Supplied records:
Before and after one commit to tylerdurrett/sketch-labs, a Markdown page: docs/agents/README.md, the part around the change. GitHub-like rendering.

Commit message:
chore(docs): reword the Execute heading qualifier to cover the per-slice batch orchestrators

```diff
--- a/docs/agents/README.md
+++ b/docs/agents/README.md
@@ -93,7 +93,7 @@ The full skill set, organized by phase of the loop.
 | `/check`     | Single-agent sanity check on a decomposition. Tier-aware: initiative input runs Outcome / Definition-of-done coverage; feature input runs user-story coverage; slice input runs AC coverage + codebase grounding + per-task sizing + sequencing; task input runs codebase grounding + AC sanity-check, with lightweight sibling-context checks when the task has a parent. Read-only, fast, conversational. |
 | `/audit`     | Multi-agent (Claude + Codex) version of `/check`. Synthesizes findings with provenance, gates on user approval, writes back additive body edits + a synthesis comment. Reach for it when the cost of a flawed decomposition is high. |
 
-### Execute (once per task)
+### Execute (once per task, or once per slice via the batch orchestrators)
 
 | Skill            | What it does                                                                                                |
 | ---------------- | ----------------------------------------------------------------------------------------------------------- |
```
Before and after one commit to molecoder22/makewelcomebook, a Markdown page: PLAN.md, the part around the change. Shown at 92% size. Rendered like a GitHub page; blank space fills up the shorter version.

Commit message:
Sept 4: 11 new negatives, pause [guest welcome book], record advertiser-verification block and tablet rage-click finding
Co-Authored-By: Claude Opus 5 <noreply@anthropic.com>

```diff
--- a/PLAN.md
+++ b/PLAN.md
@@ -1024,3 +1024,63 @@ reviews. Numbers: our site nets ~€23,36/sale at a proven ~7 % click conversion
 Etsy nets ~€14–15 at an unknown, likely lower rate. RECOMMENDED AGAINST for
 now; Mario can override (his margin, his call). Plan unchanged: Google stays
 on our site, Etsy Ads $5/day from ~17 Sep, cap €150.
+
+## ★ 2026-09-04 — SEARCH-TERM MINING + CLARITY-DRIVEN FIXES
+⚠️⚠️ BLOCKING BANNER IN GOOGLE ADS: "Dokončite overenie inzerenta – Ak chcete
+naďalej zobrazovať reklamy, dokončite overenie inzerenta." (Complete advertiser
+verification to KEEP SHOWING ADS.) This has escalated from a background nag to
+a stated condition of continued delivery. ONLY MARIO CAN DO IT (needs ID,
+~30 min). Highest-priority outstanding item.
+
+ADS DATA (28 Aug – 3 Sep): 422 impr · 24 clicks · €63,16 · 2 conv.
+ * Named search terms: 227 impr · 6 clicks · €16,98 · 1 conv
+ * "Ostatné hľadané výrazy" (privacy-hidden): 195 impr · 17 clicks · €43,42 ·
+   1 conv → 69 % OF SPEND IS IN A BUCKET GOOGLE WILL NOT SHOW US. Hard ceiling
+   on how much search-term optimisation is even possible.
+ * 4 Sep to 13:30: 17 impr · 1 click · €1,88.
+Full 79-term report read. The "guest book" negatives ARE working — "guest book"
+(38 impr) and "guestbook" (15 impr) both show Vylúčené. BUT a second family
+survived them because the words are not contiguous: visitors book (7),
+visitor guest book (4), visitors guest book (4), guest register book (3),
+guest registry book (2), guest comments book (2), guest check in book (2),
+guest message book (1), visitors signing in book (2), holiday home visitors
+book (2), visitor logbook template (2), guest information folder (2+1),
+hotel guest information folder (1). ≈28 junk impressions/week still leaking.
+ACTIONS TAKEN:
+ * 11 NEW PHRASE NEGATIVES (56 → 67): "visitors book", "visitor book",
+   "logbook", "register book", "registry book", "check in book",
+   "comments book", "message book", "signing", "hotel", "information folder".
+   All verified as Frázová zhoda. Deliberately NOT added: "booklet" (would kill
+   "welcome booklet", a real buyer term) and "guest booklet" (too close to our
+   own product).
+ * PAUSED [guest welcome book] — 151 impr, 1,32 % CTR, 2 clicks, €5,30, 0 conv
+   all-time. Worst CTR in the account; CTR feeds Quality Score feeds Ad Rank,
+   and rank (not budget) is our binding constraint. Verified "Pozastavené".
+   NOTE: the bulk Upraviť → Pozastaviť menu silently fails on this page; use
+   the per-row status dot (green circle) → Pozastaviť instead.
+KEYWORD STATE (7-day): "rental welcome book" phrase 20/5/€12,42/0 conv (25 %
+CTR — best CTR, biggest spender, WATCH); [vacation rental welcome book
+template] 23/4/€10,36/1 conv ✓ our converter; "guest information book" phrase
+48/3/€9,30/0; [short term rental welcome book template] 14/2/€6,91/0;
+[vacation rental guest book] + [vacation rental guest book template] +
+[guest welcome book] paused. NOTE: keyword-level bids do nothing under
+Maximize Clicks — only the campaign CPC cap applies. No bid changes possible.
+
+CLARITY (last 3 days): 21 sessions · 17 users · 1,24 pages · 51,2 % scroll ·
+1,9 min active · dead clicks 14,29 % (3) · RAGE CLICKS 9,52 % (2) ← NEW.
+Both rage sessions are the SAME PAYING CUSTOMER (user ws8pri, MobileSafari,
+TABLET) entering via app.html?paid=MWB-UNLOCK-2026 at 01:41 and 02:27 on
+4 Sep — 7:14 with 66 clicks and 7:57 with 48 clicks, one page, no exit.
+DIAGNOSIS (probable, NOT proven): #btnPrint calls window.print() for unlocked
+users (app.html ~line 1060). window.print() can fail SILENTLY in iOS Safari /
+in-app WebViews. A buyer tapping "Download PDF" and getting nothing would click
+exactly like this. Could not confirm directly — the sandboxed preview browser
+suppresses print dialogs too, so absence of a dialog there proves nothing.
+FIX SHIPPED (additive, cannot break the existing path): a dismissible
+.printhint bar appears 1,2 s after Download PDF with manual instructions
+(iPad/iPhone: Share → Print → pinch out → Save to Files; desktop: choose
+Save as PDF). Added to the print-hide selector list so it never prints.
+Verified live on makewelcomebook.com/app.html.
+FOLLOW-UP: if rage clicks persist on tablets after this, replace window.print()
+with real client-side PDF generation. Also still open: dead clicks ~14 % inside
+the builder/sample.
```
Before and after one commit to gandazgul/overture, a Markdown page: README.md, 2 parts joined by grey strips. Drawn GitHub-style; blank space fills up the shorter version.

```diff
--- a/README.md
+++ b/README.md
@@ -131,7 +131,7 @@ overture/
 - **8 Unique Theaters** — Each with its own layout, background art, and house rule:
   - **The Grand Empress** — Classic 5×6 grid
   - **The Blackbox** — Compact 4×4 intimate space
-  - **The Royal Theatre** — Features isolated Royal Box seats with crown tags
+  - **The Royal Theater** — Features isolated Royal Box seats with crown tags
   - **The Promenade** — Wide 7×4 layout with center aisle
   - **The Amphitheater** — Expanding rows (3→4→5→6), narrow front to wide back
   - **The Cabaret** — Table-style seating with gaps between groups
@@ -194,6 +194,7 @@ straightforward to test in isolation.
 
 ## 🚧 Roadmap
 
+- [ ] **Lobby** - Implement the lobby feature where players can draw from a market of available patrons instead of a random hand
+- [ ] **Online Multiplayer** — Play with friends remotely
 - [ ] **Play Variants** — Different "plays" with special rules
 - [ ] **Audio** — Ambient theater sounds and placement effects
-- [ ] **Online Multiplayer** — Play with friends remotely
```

What is being asked:
Each entry above is to be copied out exactly as written.

Exercise result:
Before and after one commit to tylerdurrett/sketch-labs, a Markdown page: docs/agents/README.md, the part around the change. GitHub-like rendering.

Commit message:
chore(docs): reword the Execute heading qualifier to cover the per-slice batch orchestrators

```diff
--- a/docs/agents/README.md
+++ b/docs/agents/README.md
@@ -93,7 +93,7 @@ The full skill set, organized by phase of the loop.
 | `/check`     | Single-agent sanity check on a decomposition. Tier-aware: initiative input runs Outcome / Definition-of-done coverage; feature input runs user-story coverage; slice input runs AC coverage + codebase grounding + per-task sizing + sequencing; task input runs codebase grounding + AC sanity-check, with lightweight sibling-context checks when the task has a parent. Read-only, fast, conversational. |
 | `/audit`     | Multi-agent (Claude + Codex) version of `/check`. Synthesizes findings with provenance, gates on user approval, writes back additive body edits + a synthesis comment. Reach for it when the cost of a flawed decomposition is high. |
 
-### Execute (once per task)
+### Execute (once per task, or once per slice via the batch orchestrators)
 
 | Skill            | What it does                                                                                                |
 | ---------------- | ----------------------------------------------------------------------------------------------------------- |
```
Before and after one commit to molecoder22/makewelcomebook, a Markdown page: PLAN.md, the part around the change. Shown at 92% size. Rendered like a GitHub page; blank space fills up the shorter version.

Commit message:
Sept 4: 11 new negatives, pause [guest welcome book], record advertiser-verification block and tablet rage-click finding
Co-Authored-By: Claude Opus 5 <noreply@anthropic.com>

```diff
--- a/PLAN.md
+++ b/PLAN.md
@@ -1024,3 +1024,63 @@ reviews. Numbers: our site nets ~€23,36/sale at a proven ~7 % click conversion
 Etsy nets ~€14–15 at an unknown, likely lower rate. RECOMMENDED AGAINST for
 now; Mario can override (his margin, his call). Plan unchanged: Google stays
 on our site, Etsy Ads $5/day from ~17 Sep, cap €150.
+
+## ★ 2026-09-04 — SEARCH-TERM MINING + CLARITY-DRIVEN FIXES
+⚠️⚠️ BLOCKING BANNER IN GOOGLE ADS: "Dokončite overenie inzerenta – Ak chcete
+naďalej zobrazovať reklamy, dokončite overenie inzerenta." (Complete advertiser
+verification to KEEP SHOWING ADS.) This has escalated from a background nag to
+a stated condition of continued delivery. ONLY MARIO CAN DO IT (needs ID,
+~30 min). Highest-priority outstanding item.
+
+ADS DATA (28 Aug – 3 Sep): 422 impr · 24 clicks · €63,16 · 2 conv.
+ * Named search terms: 227 impr · 6 clicks · €16,98 · 1 conv
+ * "Ostatné hľadané výrazy" (privacy-hidden): 195 impr · 17 clicks · €43,42 ·
+   1 conv → 69 % OF SPEND IS IN A BUCKET GOOGLE WILL NOT SHOW US. Hard ceiling
+   on how much search-term optimisation is even possible.
+ * 4 Sep to 13:30: 17 impr · 1 click · €1,88.
+Full 79-term report read. The "guest book" negatives ARE working — "guest book"
+(38 impr) and "guestbook" (15 impr) both show Vylúčené. BUT a second family
+survived them because the words are not contiguous: visitors book (7),
+visitor guest book (4), visitors guest book (4), guest register book (3),
+guest registry book (2), guest comments book (2), guest check in book (2),
+guest message book (1), visitors signing in book (2), holiday home visitors
+book (2), visitor logbook template (2), guest information folder (2+1),
+hotel guest information folder (1). ≈28 junk impressions/week still leaking.
+ACTIONS TAKEN:
+ * 11 NEW PHRASE NEGATIVES (56 → 67): "visitors book", "visitor book",
+   "logbook", "register book", "registry book", "check in book",
+   "comments book", "message book", "signing", "hotel", "information folder".
+   All verified as Frázová zhoda. Deliberately NOT added: "booklet" (would kill
+   "welcome booklet", a real buyer term) and "guest booklet" (too close to our
+   own product).
+ * PAUSED [guest welcome book] — 151 impr, 1,32 % CTR, 2 clicks, €5,30, 0 conv
+   all-time. Worst CTR in the account; CTR feeds Quality Score feeds Ad Rank,
+   and rank (not budget) is our binding constraint. Verified "Pozastavené".
+   NOTE: the bulk Upraviť → Pozastaviť menu silently fails on this page; use
+   the per-row status dot (green circle) → Pozastaviť instead.
+KEYWORD STATE (7-day): "rental welcome book" phrase 20/5/€12,42/0 conv (25 %
+CTR — best CTR, biggest spender, WATCH); [vacation rental welcome book
+template] 23/4/€10,36/1 conv ✓ our converter; "guest information book" phrase
+48/3/€9,30/0; [short term rental welcome book template] 14/2/€6,91/0;
+[vacation rental guest book] + [vacation rental guest book template] +
+[guest welcome book] paused. NOTE: keyword-level bids do nothing under
+Maximize Clicks — only the campaign CPC cap applies. No bid changes possible.
+
+CLARITY (last 3 days): 21 sessions · 17 users · 1,24 pages · 51,2 % scroll ·
+1,9 min active · dead clicks 14,29 % (3) · RAGE CLICKS 9,52 % (2) ← NEW.
+Both rage sessions are the SAME PAYING CUSTOMER (user ws8pri, MobileSafari,
+TABLET) entering via app.html?paid=MWB-UNLOCK-2026 at 01:41 and 02:27 on
+4 Sep — 7:14 with 66 clicks and 7:57 with 48 clicks, one page, no exit.
+DIAGNOSIS (probable, NOT proven): #btnPrint calls window.print() for unlocked
+users (app.html ~line 1060). window.print() can fail SILENTLY in iOS Safari /
+in-app WebViews. A buyer tapping "Download PDF" and getting nothing would click
+exactly like this. Could not confirm directly — the sandboxed preview browser
+suppresses print dialogs too, so absence of a dialog there proves nothing.
+FIX SHIPPED (additive, cannot break the existing path): a dismissible
+.printhint bar appears 1,2 s after Download PDF with manual instructions
+(iPad/iPhone: Share → Print → pinch out → Save to Files; desktop: choose
+Save as PDF). Added to the print-hide selector list so it never prints.
+Verified live on makewelcomebook.com/app.html.
+FOLLOW-UP: if rage clicks persist on tablets after this, replace window.print()
+with real client-side PDF generation. Also still open: dead clicks ~14 % inside
+the builder/sample.
```
Before and after one commit to gandazgul/overture, a Markdown page: README.md, 2 parts joined by grey strips. Drawn GitHub-style; blank space fills up the shorter version.

```diff
--- a/README.md
+++ b/README.md
@@ -131,7 +131,7 @@ overture/
 - **8 Unique Theaters** — Each with its own layout, background art, and house rule:
   - **The Grand Empress** — Classic 5×6 grid
   - **The Blackbox** — Compact 4×4 intimate space
-  - **The Royal Theatre** — Features isolated Royal Box seats with crown tags
+  - **The Royal Theater** — Features isolated Royal Box seats with crown tags
   - **The Promenade** — Wide 7×4 layout with center aisle
   - **The Amphitheater** — Expanding rows (3→4→5→6), narrow front to wide back
   - **The Cabaret** — Table-style seating with gaps between groups
@@ -194,6 +194,7 @@ straightforward to test in isolation.
 
 ## 🚧 Roadmap
 
+- [ ] **Lobby** - Implement the lobby feature where players can draw from a market of available patrons instead of a random hand
+- [ ] **Online Multiplayer** — Play with friends remotely
 - [ ] **Play Variants** — Different "plays" with special rules
 - [ ] **Audio** — Ambient theater sounds and placement effects
-- [ ] **Online Multiplayer** — Play with friends remotely
```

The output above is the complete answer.